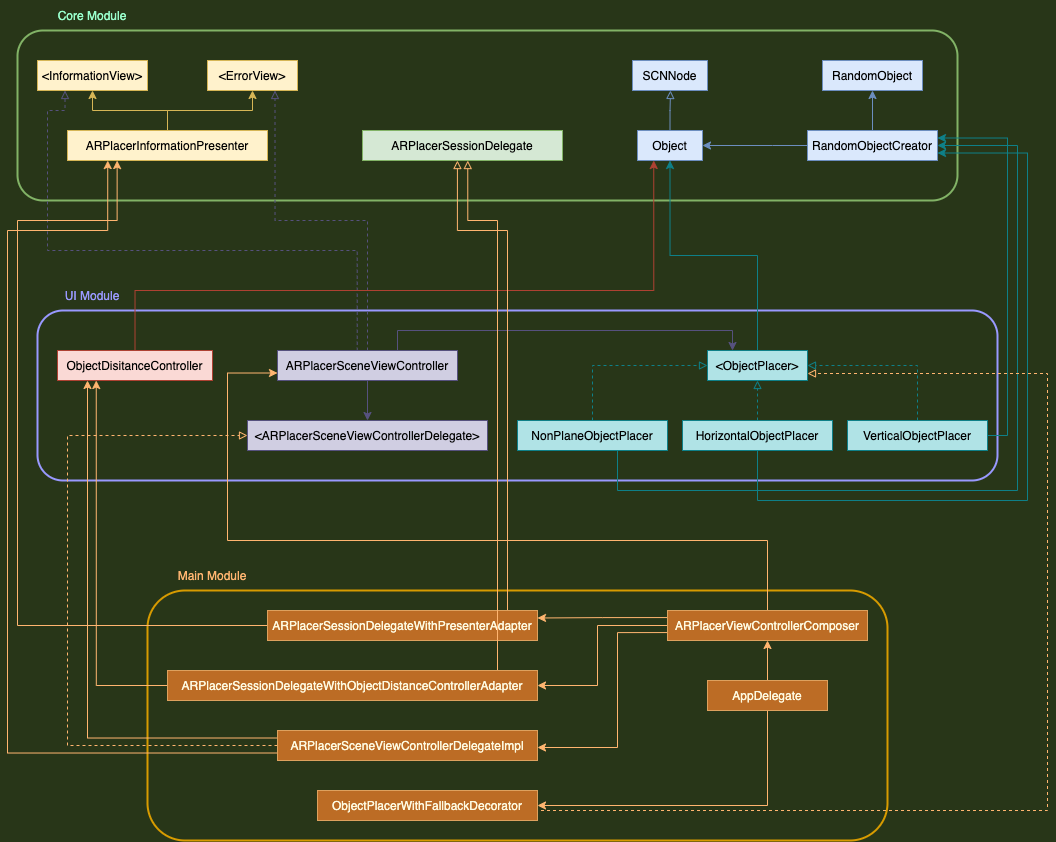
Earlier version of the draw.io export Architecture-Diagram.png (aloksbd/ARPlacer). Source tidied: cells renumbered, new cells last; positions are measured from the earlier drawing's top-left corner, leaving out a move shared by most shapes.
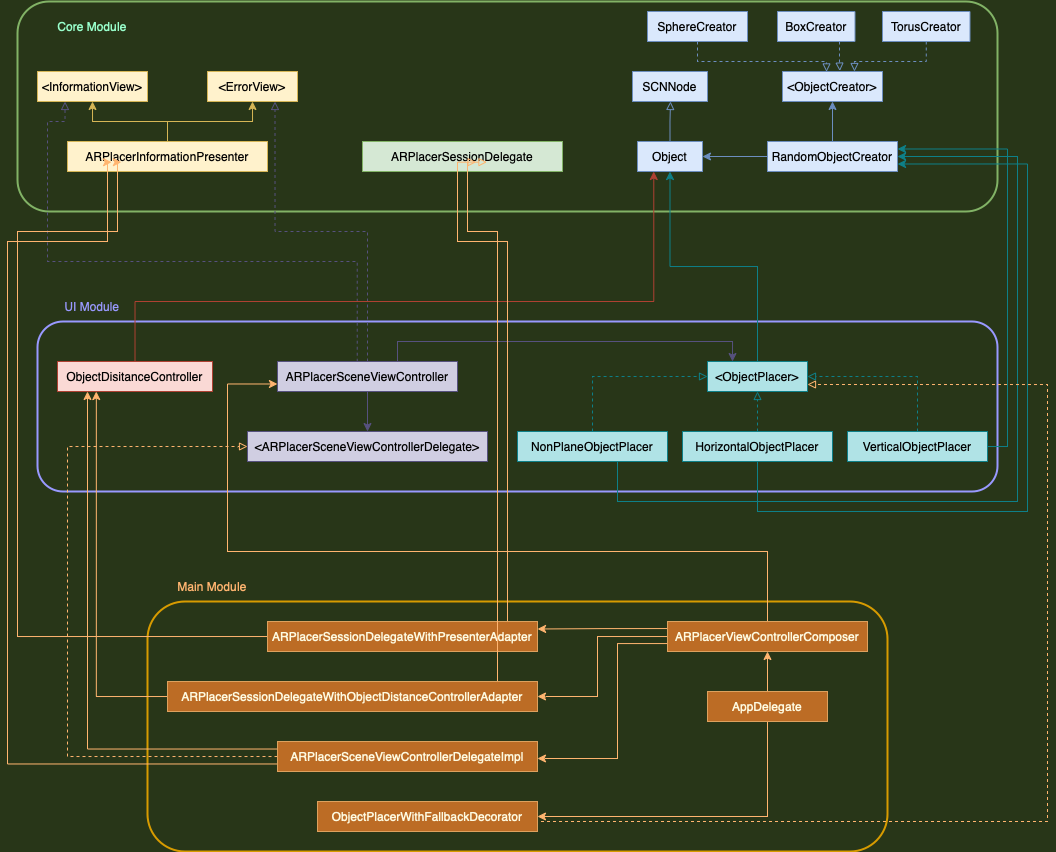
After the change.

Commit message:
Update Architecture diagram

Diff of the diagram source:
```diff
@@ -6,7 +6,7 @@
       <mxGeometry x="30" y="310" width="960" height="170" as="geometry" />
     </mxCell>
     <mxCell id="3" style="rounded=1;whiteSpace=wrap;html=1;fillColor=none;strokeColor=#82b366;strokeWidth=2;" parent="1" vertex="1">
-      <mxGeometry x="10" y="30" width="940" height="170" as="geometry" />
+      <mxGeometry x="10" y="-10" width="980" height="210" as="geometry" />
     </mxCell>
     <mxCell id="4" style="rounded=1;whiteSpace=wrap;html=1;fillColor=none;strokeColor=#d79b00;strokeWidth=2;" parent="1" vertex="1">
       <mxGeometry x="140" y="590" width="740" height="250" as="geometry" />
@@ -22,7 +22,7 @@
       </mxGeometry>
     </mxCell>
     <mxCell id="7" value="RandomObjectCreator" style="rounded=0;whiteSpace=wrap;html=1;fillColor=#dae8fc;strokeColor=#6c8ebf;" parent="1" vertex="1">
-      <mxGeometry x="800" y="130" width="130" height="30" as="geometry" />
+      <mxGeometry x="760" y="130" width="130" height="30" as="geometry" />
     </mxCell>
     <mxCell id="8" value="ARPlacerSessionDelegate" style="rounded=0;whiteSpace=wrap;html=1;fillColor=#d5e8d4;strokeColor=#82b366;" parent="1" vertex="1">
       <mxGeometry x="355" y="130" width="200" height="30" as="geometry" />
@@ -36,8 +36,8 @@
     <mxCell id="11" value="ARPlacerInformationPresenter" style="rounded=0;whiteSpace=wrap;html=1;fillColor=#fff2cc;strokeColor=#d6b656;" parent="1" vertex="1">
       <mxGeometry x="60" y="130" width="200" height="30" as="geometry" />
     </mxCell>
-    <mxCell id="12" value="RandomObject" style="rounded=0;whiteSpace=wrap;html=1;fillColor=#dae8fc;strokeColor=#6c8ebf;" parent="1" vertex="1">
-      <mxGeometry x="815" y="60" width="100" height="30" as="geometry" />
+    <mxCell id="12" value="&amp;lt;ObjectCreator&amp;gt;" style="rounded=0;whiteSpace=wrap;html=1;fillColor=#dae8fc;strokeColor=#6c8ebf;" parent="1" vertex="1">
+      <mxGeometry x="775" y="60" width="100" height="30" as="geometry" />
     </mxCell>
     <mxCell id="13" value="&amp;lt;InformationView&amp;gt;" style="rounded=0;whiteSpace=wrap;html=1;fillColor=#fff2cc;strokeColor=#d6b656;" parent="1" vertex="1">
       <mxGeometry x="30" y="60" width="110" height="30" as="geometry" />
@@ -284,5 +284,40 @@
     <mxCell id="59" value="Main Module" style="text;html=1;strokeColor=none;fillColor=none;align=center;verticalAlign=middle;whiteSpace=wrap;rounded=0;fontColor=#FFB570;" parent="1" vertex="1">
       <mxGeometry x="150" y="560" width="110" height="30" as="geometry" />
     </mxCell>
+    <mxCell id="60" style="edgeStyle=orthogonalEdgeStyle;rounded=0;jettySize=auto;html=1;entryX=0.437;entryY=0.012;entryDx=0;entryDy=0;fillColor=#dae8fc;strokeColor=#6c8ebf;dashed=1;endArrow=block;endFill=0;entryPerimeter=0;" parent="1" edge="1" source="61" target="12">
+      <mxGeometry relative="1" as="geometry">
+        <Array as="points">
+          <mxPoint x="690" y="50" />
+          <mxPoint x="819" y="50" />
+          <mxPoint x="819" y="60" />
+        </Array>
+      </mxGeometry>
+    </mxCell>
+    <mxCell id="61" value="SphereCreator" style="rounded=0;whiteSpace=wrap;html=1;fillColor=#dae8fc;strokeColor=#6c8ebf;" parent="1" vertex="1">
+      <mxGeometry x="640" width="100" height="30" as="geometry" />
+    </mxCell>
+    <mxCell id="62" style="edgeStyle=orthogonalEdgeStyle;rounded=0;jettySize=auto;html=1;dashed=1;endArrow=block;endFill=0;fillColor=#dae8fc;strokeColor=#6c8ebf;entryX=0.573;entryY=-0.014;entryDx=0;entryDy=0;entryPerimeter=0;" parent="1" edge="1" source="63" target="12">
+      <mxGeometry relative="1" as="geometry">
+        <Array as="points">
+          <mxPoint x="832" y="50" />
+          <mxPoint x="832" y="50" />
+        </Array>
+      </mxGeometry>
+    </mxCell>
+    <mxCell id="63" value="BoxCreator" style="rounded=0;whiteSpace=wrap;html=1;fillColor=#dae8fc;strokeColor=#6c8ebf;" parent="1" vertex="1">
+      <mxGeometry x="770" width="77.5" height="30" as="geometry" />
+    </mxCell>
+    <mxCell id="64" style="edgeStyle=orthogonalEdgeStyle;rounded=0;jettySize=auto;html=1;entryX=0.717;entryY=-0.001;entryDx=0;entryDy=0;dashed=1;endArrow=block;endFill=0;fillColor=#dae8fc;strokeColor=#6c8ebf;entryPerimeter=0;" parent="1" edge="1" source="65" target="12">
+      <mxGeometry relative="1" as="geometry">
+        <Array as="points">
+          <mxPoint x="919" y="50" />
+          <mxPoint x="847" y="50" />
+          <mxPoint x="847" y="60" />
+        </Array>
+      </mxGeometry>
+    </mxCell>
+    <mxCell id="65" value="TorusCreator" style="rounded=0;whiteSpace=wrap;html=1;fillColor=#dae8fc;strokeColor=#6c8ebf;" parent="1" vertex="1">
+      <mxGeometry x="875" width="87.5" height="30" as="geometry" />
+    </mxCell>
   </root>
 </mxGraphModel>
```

..............................

Aim of the exercise: Leave the images aside and retype each line of the listing above exactly.

Result of the task:
Earlier version of the draw.io export Architecture-Diagram.png (aloksbd/ARPlacer). Source tidied: cells renumbered, new cells last; positions are measured from the earlier drawing's top-left corner, leaving out a move shared by most shapes.
After the change.

Commit message:
Update Architecture diagram

Diff of the diagram source:
```diff
@@ -6,7 +6,7 @@
       <mxGeometry x="30" y="310" width="960" height="170" as="geometry" />
     </mxCell>
     <mxCell id="3" style="rounded=1;whiteSpace=wrap;html=1;fillColor=none;strokeColor=#82b366;strokeWidth=2;" parent="1" vertex="1">
-      <mxGeometry x="10" y="30" width="940" height="170" as="geometry" />
+      <mxGeometry x="10" y="-10" width="980" height="210" as="geometry" />
     </mxCell>
     <mxCell id="4" style="rounded=1;whiteSpace=wrap;html=1;fillColor=none;strokeColor=#d79b00;strokeWidth=2;" parent="1" vertex="1">
       <mxGeometry x="140" y="590" width="740" height="250" as="geometry" />
@@ -22,7 +22,7 @@
       </mxGeometry>
     </mxCell>
     <mxCell id="7" value="RandomObjectCreator" style="rounded=0;whiteSpace=wrap;html=1;fillColor=#dae8fc;strokeColor=#6c8ebf;" parent="1" vertex="1">
-      <mxGeometry x="800" y="130" width="130" height="30" as="geometry" />
+      <mxGeometry x="760" y="130" width="130" height="30" as="geometry" />
     </mxCell>
     <mxCell id="8" value="ARPlacerSessionDelegate" style="rounded=0;whiteSpace=wrap;html=1;fillColor=#d5e8d4;strokeColor=#82b366;" parent="1" vertex="1">
       <mxGeometry x="355" y="130" width="200" height="30" as="geometry" />
@@ -36,8 +36,8 @@
     <mxCell id="11" value="ARPlacerInformationPresenter" style="rounded=0;whiteSpace=wrap;html=1;fillColor=#fff2cc;strokeColor=#d6b656;" parent="1" vertex="1">
       <mxGeometry x="60" y="130" width="200" height="30" as="geometry" />
     </mxCell>
-    <mxCell id="12" value="RandomObject" style="rounded=0;whiteSpace=wrap;html=1;fillColor=#dae8fc;strokeColor=#6c8ebf;" parent="1" vertex="1">
-      <mxGeometry x="815" y="60" width="100" height="30" as="geometry" />
+    <mxCell id="12" value="&amp;lt;ObjectCreator&amp;gt;" style="rounded=0;whiteSpace=wrap;html=1;fillColor=#dae8fc;strokeColor=#6c8ebf;" parent="1" vertex="1">
+      <mxGeometry x="775" y="60" width="100" height="30" as="geometry" />
     </mxCell>
     <mxCell id="13" value="&amp;lt;InformationView&amp;gt;" style="rounded=0;whiteSpace=wrap;html=1;fillColor=#fff2cc;strokeColor=#d6b656;" parent="1" vertex="1">
       <mxGeometry x="30" y="60" width="110" height="30" as="geometry" />
@@ -284,5 +284,40 @@
     <mxCell id="59" value="Main Module" style="text;html=1;strokeColor=none;fillColor=none;align=center;verticalAlign=middle;whiteSpace=wrap;rounded=0;fontColor=#FFB570;" parent="1" vertex="1">
       <mxGeometry x="150" y="560" width="110" height="30" as="geometry" />
     </mxCell>
+    <mxCell id="60" style="edgeStyle=orthogonalEdgeStyle;rounded=0;jettySize=auto;html=1;entryX=0.437;entryY=0.012;entryDx=0;entryDy=0;fillColor=#dae8fc;strokeColor=#6c8ebf;dashed=1;endArrow=block;endFill=0;entryPerimeter=0;" parent="1" edge="1" source="61" target="12">
+      <mxGeometry relative="1" as="geometry">
+        <Array as="points">
+          <mxPoint x="690" y="50" />
+          <mxPoint x="819" y="50" />
+          <mxPoint x="819" y="60" />
+        </Array>
+      </mxGeometry>
+    </mxCell>
+    <mxCell id="61" value="SphereCreator" style="rounded=0;whiteSpace=wrap;html=1;fillColor=#dae8fc;strokeColor=#6c8ebf;" parent="1" vertex="1">
+      <mxGeometry x="640" width="100" height="30" as="geometry" />
+    </mxCell>
+    <mxCell id="62" style="edgeStyle=orthogonalEdgeStyle;rounded=0;jettySize=auto;html=1;dashed=1;endArrow=block;endFill=0;fillColor=#dae8fc;strokeColor=#6c8ebf;entryX=0.573;entryY=-0.014;entryDx=0;entryDy=0;entryPerimeter=0;" parent="1" edge="1" source="63" target="12">
+      <mxGeometry relative="1" as="geometry">
+        <Array as="points">
+          <mxPoint x="832" y="50" />
+          <mxPoint x="832" y="50" />
+        </Array>
+      </mxGeometry>
+    </mxCell>
+    <mxCell id="63" value="BoxCreator" style="rounded=0;whiteSpace=wrap;html=1;fillColor=#dae8fc;strokeColor=#6c8ebf;" parent="1" vertex="1">
+      <mxGeometry x="770" width="77.5" height="30" as="geometry" />
+    </mxCell>
+    <mxCell id="64" style="edgeStyle=orthogonalEdgeStyle;rounded=0;jettySize=auto;html=1;entryX=0.717;entryY=-0.001;entryDx=0;entryDy=0;dashed=1;endArrow=block;endFill=0;fillColor=#dae8fc;strokeColor=#6c8ebf;entryPerimeter=0;" parent="1" edge="1" source="65" target="12">
+      <mxGeometry relative="1" as="geometry">
+        <Array as="points">
+          <mxPoint x="919" y="50" />
+          <mxPoint x="847" y="50" />
+          <mxPoint x="847" y="60" />
+        </Array>
+      </mxGeometry>
+    </mxCell>
+    <mxCell id="65" value="TorusCreator" style="rounded=0;whiteSpace=wrap;html=1;fillColor=#dae8fc;strokeColor=#6c8ebf;" parent="1" vertex="1">
+      <mxGeometry x="875" width="87.5" height="30" as="geometry" />
+    </mxCell>
   </root>
 </mxGraphModel>
```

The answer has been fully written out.